> Dataset entries
++++++++++++++++++++

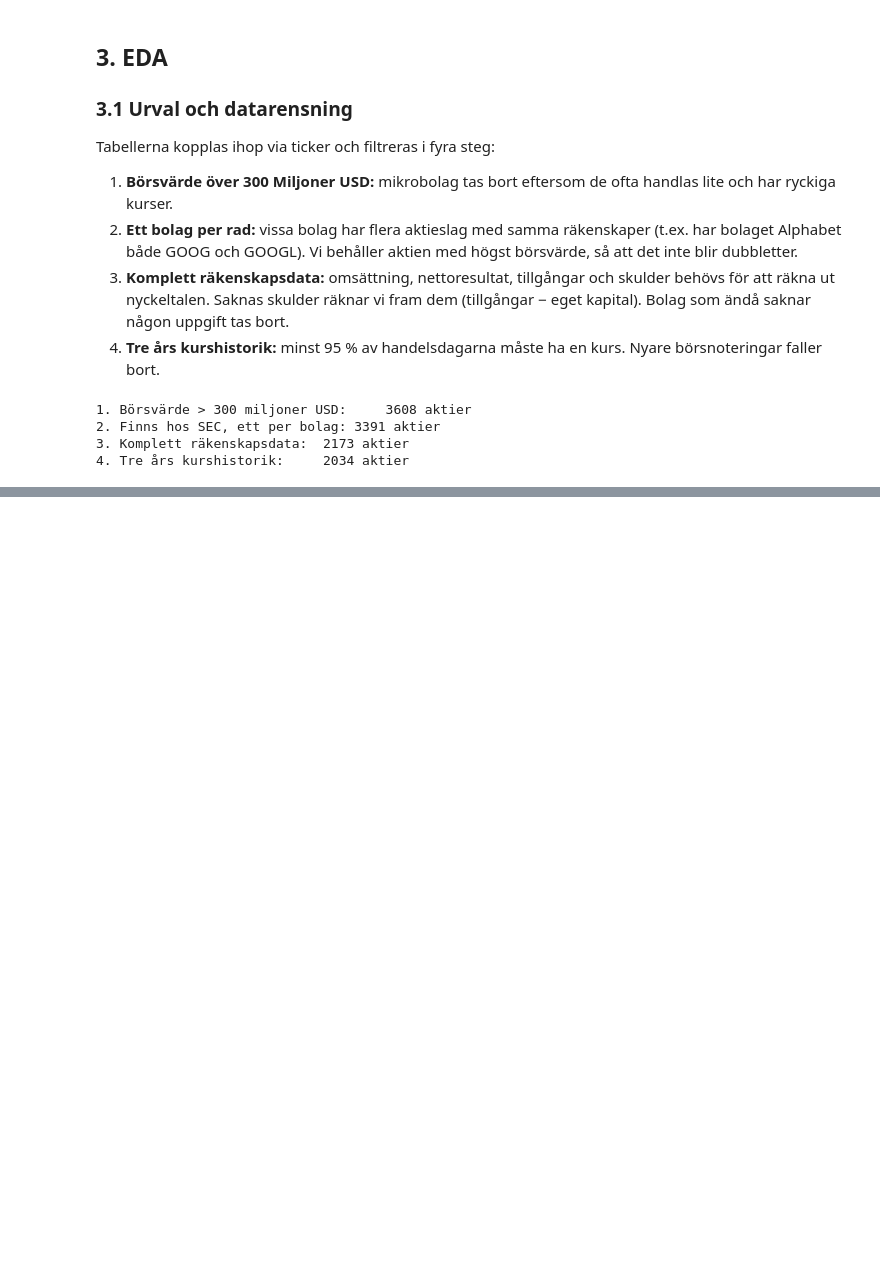
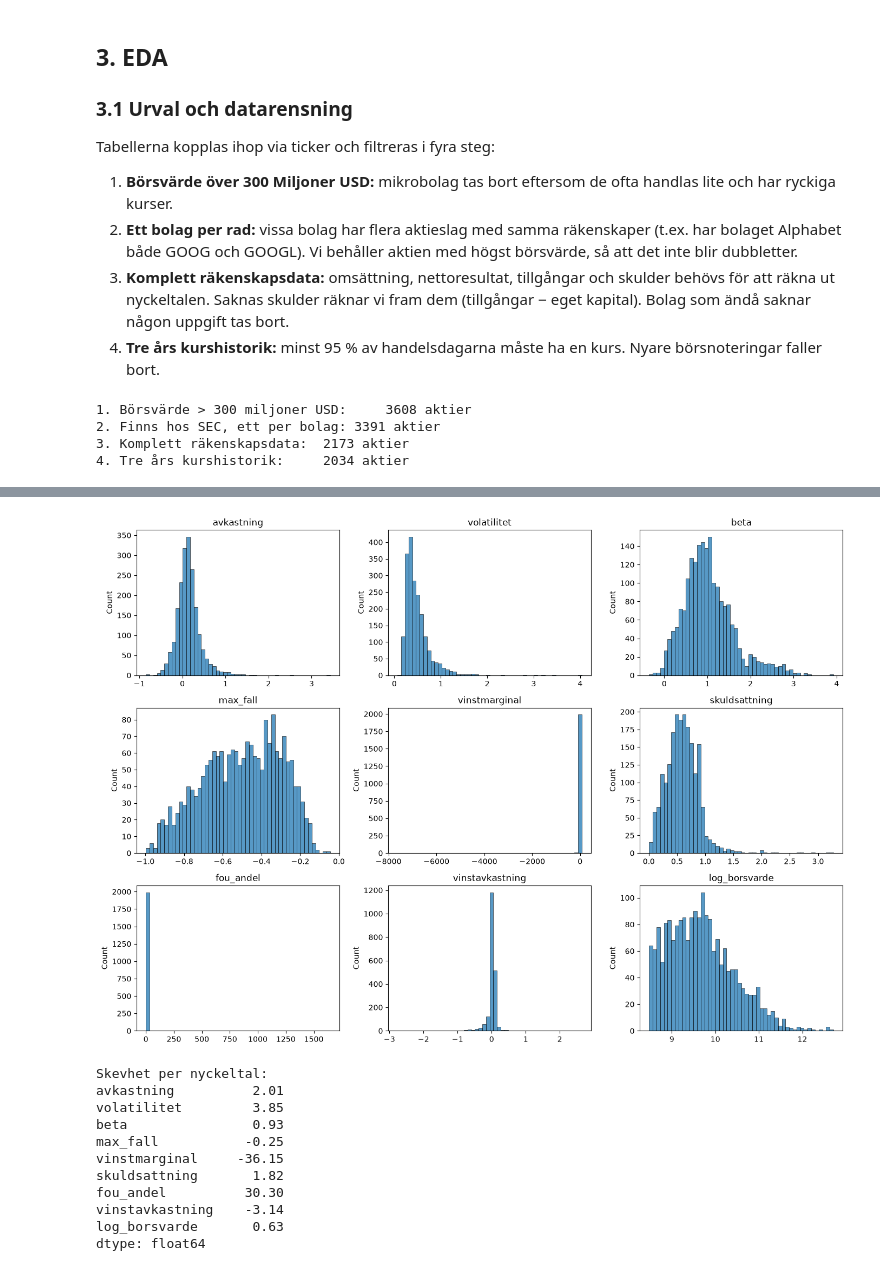
Before and after one commit to peter868686/Aktieklustring, a Jupyter notebook: notebooks/analys.ipynb, the cells around one changed output, grey strips where cells are left out. Cells and saved outputs as stored; diff of their text form; code cells hidden in the pictures; blank space fills up the shorter version.

```diff
--- a/notebooks/analys.ipynb
+++ b/notebooks/analys.ipynb
@@ -123,0 +195,14 @@ print(f"4. Tre års kurshistorik:     {len(df)} aktier")
+# %%
+# 1. Aktier med oändliga eller saknade nyckeltal
+problem = np.isinf(df[features]).any(axis=1) | df[features].isna().any(axis=1)
+print(f"Aktier med inf/NaN: {problem.sum()}")
+display(df.loc[problem, ["ticker", "name", "sector", "revenue", "net_income"]])
+
+# 2. Aktier med kurs 0 eller lägre någon gång
+zero_price = (px <= 0).any()
+print(f"Aktier med kurs <= 0: {zero_price[zero_price].index.tolist()}")
+
+# 3. Orimliga vinstavkastningar (vinst större än hela börsvärdet)
+extreme = df["vinstavkastning"].abs() > 1
+print(f"\nAktier där |vinst| > börsvärdet: {extreme.sum()}")
+display(df.loc[extreme, ["ticker", "name", "sector", "net_income", "marketCap", "vinstavkastning"]])
@@ -123,0 +256,11 @@ print(f"4. Tre års kurshistorik:     {len(df)} aktier")
+# %%
+before = len(df)
+
+df = df[df["revenue"] > 0]                                       # omsättning krävs för kvoterna
+df = df[~df["ticker"].isin(zero_price[zero_price].index)]        # felaktiga kurser
+df = df[df["vinstavkastning"].abs() <= 5]                        # orimliga värden (fel skala i SEC-data)
+df = df[~df["name"].str.contains("Preferred", case=False)]       # preferensaktier
+df = df.reset_index(drop=True)
+
+print(f"Borttagna: {before - len(df)} aktier, kvar: {len(df)} aktier")
+df[features].describe().round(2)
@@ -123,0 +282,26 @@ print(f"4. Tre års kurshistorik:     {len(df)} aktier")
+# %%
+# Ett histogram per nyckeltal i ett rutnät med 3 x 3 diagram
+fig, axes = plt.subplots(3, 3, figsize=(14, 10))
+for ax, col in zip(axes.flat, features):
+    sns.histplot(df[col], bins=50, ax=ax)
+    ax.set_title(col)
+    ax.set_xlabel("")
+plt.tight_layout()
+plt.show()
+
+# Skevhet: 0 = symmetrisk, över ±1 = tydligt skev
+print("Skevhet per nyckeltal:")
+print(df[features].skew().round(2))
+# %% [output]
+[figure, added]
+Skevhet per nyckeltal:
+avkastning          2.01
+volatilitet         3.85
+beta                0.93
+max_fall           -0.25
+vinstmarginal     -36.15
+skuldsattning       1.82
+fou_andel          30.30
+vinstavkastning    -3.14
+log_borsvarde       0.63
+dtype: float64
```
Also changed, not shown: parts of 17 cells of this notebook.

++++++++++++++++++++

Each line in the data that holds the string "print" must be returned.

@@ -123,0 +195,14 @@ print(f"4. Tre års kurshistorik:     {len(df)} aktier")
+print(f"Aktier med inf/NaN: {problem.sum()}")
+print(f"Aktier med kurs <= 0: {zero_price[zero_price].index.tolist()}")
+print(f"\nAktier där |vinst| > börsvärdet: {extreme.sum()}")
@@ -123,0 +256,11 @@ print(f"4. Tre års kurshistorik:     {len(df)} aktier")
+print(f"Borttagna: {before - len(df)} aktier, kvar: {len(df)} aktier")
@@ -123,0 +282,26 @@ print(f"4. Tre års kurshistorik:     {len(df)} aktier")
+print("Skevhet per nyckeltal:")
+print(df[features].skew().round(2))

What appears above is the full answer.